Segment Open
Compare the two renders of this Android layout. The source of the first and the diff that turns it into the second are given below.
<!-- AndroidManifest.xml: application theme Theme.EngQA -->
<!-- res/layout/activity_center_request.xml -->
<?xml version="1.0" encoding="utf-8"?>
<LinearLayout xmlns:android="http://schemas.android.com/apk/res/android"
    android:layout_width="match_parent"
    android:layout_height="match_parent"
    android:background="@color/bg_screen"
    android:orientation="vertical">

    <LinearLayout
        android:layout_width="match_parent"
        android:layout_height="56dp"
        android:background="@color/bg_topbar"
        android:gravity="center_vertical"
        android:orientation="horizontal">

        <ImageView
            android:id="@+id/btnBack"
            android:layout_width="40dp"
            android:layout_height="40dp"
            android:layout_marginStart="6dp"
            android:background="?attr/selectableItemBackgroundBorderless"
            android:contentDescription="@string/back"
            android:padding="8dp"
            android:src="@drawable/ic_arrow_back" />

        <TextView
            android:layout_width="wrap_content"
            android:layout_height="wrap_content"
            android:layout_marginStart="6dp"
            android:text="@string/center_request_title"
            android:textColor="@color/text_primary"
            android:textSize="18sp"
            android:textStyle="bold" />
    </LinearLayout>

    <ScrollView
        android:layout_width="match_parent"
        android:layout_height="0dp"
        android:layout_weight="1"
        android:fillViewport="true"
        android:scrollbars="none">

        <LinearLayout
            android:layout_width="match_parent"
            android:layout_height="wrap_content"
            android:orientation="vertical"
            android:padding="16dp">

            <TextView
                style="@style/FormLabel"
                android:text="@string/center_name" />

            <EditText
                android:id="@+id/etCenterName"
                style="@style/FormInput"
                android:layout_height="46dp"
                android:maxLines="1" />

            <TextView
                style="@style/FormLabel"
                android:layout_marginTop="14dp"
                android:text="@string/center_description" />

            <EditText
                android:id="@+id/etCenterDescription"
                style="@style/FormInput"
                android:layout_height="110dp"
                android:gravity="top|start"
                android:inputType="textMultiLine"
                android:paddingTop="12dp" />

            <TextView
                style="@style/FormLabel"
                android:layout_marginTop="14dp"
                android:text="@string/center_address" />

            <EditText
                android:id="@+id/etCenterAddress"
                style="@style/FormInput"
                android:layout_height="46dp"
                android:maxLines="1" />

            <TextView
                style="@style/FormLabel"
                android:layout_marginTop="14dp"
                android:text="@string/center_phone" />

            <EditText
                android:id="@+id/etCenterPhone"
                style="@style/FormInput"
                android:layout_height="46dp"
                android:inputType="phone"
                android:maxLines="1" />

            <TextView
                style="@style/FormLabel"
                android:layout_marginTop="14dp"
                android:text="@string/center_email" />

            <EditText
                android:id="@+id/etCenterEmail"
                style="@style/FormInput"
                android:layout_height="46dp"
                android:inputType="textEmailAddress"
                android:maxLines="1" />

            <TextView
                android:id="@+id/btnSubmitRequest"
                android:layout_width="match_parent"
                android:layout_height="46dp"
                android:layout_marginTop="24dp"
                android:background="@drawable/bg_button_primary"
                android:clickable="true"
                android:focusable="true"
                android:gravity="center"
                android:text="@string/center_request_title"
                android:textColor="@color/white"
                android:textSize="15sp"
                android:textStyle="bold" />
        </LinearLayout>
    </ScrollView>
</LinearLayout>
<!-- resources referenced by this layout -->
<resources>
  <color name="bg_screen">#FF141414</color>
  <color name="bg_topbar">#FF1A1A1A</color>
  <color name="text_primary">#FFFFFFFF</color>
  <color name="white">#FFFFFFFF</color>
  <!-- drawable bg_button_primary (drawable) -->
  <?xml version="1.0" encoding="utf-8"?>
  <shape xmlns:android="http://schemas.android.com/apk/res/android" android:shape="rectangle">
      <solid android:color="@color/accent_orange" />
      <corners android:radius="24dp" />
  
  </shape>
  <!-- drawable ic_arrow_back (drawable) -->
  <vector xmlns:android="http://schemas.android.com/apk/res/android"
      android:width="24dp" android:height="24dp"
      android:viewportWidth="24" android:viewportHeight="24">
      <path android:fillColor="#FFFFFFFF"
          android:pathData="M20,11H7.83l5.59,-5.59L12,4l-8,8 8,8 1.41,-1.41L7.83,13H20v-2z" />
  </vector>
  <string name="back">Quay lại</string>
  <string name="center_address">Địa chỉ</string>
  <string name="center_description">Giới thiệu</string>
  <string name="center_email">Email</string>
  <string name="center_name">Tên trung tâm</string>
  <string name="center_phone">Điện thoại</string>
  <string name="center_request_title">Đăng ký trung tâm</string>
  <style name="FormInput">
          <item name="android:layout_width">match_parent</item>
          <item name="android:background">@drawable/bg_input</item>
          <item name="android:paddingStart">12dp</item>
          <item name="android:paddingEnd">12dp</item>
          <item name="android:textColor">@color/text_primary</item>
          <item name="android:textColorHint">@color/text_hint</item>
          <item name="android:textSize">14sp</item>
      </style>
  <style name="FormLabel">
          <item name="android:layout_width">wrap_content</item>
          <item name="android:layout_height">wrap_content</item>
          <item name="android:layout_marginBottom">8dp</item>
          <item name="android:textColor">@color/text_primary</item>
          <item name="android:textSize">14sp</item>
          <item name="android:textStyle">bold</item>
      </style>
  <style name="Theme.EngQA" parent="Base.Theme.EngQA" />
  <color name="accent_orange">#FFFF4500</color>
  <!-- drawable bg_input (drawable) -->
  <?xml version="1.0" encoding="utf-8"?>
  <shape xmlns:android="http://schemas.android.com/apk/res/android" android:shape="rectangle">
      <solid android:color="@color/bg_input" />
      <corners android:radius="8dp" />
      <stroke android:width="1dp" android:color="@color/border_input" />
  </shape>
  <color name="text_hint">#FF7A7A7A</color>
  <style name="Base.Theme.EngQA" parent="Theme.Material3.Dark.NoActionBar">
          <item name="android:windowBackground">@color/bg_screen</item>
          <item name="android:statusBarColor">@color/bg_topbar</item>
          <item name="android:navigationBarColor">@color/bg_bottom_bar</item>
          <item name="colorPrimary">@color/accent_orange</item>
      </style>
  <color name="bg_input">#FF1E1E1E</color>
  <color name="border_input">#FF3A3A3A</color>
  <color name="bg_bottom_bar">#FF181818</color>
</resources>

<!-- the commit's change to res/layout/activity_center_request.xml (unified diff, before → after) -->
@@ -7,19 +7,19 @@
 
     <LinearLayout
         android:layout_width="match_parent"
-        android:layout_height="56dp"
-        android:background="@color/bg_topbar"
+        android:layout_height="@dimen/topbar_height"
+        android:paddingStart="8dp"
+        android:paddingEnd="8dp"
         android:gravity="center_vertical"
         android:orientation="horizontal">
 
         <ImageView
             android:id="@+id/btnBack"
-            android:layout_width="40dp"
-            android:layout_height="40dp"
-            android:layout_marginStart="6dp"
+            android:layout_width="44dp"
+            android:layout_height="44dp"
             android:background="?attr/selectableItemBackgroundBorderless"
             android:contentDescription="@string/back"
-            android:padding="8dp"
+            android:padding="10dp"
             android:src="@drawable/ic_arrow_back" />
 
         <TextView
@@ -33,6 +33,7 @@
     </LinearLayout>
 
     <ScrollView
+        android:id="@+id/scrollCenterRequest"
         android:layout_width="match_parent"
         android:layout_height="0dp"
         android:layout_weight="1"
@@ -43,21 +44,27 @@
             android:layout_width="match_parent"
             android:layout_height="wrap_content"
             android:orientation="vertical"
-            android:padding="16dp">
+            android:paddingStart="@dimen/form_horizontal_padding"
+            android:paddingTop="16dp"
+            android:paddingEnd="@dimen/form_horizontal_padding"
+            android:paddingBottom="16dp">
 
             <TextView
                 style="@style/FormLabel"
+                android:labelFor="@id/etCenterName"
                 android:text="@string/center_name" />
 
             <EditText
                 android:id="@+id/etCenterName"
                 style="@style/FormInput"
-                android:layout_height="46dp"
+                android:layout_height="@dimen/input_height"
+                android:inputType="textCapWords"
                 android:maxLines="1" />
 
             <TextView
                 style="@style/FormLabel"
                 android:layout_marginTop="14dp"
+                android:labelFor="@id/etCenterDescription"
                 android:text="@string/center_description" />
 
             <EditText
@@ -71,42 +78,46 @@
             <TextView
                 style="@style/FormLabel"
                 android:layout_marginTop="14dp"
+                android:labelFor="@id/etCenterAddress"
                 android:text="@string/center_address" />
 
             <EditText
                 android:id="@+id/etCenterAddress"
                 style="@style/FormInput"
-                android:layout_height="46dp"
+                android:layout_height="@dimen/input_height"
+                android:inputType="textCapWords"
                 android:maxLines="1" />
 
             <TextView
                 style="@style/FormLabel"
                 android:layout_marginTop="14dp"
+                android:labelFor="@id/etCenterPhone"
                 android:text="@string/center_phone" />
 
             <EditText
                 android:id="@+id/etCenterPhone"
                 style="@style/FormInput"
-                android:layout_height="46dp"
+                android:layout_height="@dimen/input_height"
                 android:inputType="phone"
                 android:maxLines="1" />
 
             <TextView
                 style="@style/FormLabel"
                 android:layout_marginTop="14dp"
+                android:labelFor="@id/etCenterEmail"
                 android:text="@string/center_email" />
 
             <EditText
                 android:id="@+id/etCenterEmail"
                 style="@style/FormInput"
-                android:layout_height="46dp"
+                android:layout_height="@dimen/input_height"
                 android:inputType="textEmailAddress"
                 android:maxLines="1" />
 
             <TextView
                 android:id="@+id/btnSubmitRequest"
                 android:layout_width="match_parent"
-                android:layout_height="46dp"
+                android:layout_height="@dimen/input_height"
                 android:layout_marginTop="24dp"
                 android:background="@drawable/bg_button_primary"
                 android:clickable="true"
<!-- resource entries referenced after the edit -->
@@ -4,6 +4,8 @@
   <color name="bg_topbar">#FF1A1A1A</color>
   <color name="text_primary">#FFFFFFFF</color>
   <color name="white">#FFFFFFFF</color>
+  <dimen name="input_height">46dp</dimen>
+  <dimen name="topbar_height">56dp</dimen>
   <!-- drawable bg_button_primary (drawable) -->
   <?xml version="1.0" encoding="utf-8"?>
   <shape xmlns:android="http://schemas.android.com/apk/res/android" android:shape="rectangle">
Segment Closed
Check the lines above and copy each one that includes "textSize".

            android:textSize="18sp"
                android:textSize="15sp"
          <item name="android:textSize">14sp</item>
          <item name="android:textSize">14sp</item>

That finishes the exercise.